COVID-19 Reopening Guidance for Businesses and Workers
On May 1, Gov. Jay Inslee outlined the "Safe Start" approach for Washington state to begin reopening some businesses safely and continue essential businesses. In support of this effort, the Department of Labor & Industries (L&I) developed the following requirements to protect workers in those industries. These general safety and health requirements apply to all businesses operating, including essential business. They're in addition to any industry-specific requirements developed separately and will be updated as necessary.
All businesses operating must adopt a written procedure for employee safety and customer interaction that is at least as strict as this procedure and complies with the safety and health requirements below.
Safety and Health Requirements
All businesses have a general obligation to keep a safe and healthy worksite in accordance with state and federal law and safety and health rules for a variety of workplace hazards. In addition, they must comply with the following COVID-19 worksite-specific safety practices as outlined in the Governor’s “Stay Home, Stay Healthy” Proclamation 20-25, and in accordance with L&I General Requirements and Prevention Ideas for Workplaces and the Washington State Department of Health Workplace and Employer Resources & Recommendations at https://www.doh.wa.gov/Coronavirus/workplace.
Employers must specifically ensure operations follow the main L&I COVID-19 requirements to protect workers, including:
- Educate workers in the language they understand best about coronavirus and how to prevent transmission and the employer’s COVID-19 policies.
- Maintain minimum six-foot separation between all employees (and customers) in all interactions at all times. When strict physical distancing is not feasible for a specific task, other prevention measures are required, such as use of barriers, minimize staff or customers in narrow or enclosed areas, stagger breaks, and work shift starts.

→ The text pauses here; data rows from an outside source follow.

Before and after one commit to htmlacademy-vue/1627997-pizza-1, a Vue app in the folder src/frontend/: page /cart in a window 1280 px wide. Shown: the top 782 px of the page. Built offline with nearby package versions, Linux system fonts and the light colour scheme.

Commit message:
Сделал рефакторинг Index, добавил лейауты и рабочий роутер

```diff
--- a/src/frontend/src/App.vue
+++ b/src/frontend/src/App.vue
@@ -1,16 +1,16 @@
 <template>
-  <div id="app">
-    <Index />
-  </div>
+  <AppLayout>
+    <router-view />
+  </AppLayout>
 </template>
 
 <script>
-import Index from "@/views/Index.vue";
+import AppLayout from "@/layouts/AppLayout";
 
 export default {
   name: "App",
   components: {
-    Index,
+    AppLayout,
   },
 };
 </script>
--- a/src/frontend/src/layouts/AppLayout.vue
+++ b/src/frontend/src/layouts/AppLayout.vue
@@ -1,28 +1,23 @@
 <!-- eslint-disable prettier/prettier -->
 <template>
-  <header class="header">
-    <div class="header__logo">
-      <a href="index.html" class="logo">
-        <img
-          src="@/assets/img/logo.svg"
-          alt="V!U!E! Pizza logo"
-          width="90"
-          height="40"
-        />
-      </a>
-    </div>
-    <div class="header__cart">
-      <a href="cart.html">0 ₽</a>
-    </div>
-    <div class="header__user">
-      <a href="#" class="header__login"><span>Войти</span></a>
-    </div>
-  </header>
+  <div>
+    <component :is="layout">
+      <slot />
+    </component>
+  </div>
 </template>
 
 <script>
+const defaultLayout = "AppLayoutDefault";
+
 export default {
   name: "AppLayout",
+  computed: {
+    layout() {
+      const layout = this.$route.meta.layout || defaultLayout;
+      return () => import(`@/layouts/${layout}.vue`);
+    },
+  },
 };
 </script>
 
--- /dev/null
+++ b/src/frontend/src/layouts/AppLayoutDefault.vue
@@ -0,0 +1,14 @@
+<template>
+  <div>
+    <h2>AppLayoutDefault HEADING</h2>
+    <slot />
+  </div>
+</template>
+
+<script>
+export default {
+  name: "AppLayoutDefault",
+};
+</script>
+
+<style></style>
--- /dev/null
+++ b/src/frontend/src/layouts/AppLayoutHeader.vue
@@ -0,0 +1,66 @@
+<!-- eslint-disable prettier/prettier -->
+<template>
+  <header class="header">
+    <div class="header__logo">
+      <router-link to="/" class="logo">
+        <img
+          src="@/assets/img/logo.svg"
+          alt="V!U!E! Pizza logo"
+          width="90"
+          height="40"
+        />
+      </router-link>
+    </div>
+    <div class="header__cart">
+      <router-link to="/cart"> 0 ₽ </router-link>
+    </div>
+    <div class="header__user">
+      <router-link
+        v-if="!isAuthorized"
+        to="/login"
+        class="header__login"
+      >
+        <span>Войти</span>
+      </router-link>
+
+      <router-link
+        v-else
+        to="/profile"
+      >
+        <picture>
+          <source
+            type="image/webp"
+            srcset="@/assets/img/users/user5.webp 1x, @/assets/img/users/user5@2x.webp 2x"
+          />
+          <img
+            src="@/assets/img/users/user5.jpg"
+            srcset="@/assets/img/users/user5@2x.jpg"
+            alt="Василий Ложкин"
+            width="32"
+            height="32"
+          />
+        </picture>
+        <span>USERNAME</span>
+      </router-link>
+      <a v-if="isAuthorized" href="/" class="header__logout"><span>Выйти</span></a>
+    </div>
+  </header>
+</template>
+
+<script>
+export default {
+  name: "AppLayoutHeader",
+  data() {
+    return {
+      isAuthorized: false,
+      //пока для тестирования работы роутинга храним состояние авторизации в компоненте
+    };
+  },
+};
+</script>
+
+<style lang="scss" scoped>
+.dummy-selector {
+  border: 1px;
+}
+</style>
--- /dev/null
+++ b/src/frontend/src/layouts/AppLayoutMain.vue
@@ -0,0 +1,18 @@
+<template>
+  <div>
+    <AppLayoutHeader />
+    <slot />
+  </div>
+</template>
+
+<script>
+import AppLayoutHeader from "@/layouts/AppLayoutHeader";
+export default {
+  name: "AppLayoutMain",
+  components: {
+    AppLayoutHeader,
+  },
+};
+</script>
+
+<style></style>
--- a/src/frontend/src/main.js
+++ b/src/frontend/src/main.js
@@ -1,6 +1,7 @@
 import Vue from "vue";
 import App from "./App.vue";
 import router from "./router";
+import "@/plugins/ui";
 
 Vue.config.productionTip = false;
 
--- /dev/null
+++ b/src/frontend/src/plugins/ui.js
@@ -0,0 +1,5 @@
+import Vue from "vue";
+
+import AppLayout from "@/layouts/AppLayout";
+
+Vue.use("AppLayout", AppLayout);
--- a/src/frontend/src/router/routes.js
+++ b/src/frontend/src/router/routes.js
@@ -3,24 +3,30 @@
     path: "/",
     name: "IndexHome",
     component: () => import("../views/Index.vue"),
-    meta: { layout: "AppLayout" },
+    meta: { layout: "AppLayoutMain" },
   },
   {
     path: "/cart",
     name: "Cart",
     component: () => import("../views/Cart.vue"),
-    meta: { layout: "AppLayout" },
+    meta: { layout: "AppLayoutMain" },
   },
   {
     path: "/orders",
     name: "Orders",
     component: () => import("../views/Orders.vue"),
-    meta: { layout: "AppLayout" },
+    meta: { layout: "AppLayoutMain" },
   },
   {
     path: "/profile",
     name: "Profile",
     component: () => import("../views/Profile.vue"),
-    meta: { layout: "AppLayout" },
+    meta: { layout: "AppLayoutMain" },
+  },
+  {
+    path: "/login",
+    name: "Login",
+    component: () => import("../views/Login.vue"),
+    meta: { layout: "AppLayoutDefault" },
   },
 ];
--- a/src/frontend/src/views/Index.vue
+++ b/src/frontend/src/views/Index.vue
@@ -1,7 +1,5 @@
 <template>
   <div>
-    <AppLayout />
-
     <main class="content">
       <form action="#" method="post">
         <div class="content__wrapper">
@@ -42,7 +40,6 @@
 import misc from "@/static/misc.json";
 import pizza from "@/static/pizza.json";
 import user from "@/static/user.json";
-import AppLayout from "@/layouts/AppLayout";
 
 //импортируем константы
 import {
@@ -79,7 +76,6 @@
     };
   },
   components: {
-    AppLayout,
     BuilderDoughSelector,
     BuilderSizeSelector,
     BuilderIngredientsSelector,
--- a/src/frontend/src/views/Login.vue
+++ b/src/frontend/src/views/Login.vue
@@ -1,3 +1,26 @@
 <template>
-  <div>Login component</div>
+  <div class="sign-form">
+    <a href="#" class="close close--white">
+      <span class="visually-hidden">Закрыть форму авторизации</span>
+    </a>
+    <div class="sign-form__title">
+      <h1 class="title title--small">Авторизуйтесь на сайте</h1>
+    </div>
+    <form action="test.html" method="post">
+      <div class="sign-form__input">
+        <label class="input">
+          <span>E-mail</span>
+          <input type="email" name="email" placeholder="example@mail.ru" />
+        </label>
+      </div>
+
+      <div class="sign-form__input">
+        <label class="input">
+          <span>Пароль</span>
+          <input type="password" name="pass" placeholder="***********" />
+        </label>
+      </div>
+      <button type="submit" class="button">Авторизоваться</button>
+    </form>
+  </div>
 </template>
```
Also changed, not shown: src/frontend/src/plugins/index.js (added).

- Provide at no cost to employees and require to be worn personal protective equipment (PPE) such as gloves, goggles, face shields and face masks as appropriate or required for the activity being performed. Cloth facial coverings must be worn by every employee not working alone on the jobsite unless their exposure dictates a higher level of protection under L&I safety and health rules and guidance. Refer to Coronavirus Facial Covering and Mask Requirements for additional details. A cloth facial covering is described in the Department of Health guidance, https://www.doh.wa.gov/Portals/1/Documents/1600/coronavirus/ClothFacemasks.pdf.
- Ensure frequent and adequate hand washing with adequate maintenance of supplies. Use disposable gloves where safe and applicable to prevent transmission on tools or other items that are shared.
- Establish a housekeeping schedule that includes frequent cleaning and sanitizing with a particular emphasis on commonly touched surfaces.
- Screen employees for signs/symptoms of COVID-19 at start of shift. Make sure sick employees stay home or immediately go home if they feel or appear sick. Cordon off any areas where an employee with probable or confirmed COVID-19 illness worked, touched surfaces, etc. until the area and equipment is cleaned and sanitized. Follow the cleaning guidelines set by the CDC to deep clean and sanitize.
A site-specific COVID-19 supervisor shall be designated by the employer at each job site to monitor the health of employees and enforce the COVID-19 job site safety plan.
A worker may refuse to perform unsafe work, including hazards created by COVID-19. And, it is unlawful for an employer to take adverse action against a worker who has engaged in safety-protected activities under the law if the individual’s work refusal meets certain requirements. Information is available in these publications: Safety and Health Discrimination in the Workplace brochure and Spanish Safety and Health Discrimination brochure.
Employees who choose to remove themselves from a worksite because they do not believe it is safe to work due to the risk of COVID-19 exposure may have access to certain leave or unemployment benefits. Employers must provide high-risk individuals covered by Proclamation 20-46 with their choice of access to available employer-granted accrued leave or unemployment benefits if an alternative work arrangement is not feasible. Other employees may have access to expanded family and medical leave included in the Families First Coronavirus Response Act, access to use unemployment benefits, or access to other paid time off depending on the circumstances. Additional information is available at Novel Coronavirus Outbreak (COVID-19) Resources and Paid Leave under the WA Family Care Act and the Families First Coronavirus Response Act.
No business may operate until they can meet and maintain all the requirements in this document, including providing materials, schedules and equipment required to comply. Additional considerations may be adopted, as appropriate.
All issues regarding worker safety and health are subject to enforcement action under L&I’s Division of Occupational Safety and Health (DOSH).
- Employers can request COVID-19 prevention advice and help from DOSH.
- Employee Workplace safety and health complaints may be submitted to the DOSH Call Center: (800-423-7233) or via e-mail to firstname.lastname@example.org.
- General questions about how to comply with the agreement practices can be submitted to the state’s Business Response Center at https://app.smartsheet.com/b/form/2562f1caf5814c46a6bf163762263aa5.
- All other violations related to Proclamation 20-25 can be submitted at https://bit.ly/covidcompliance.
Download state Labor & Industries Safety and Health Discrimination in the Workplace brochure.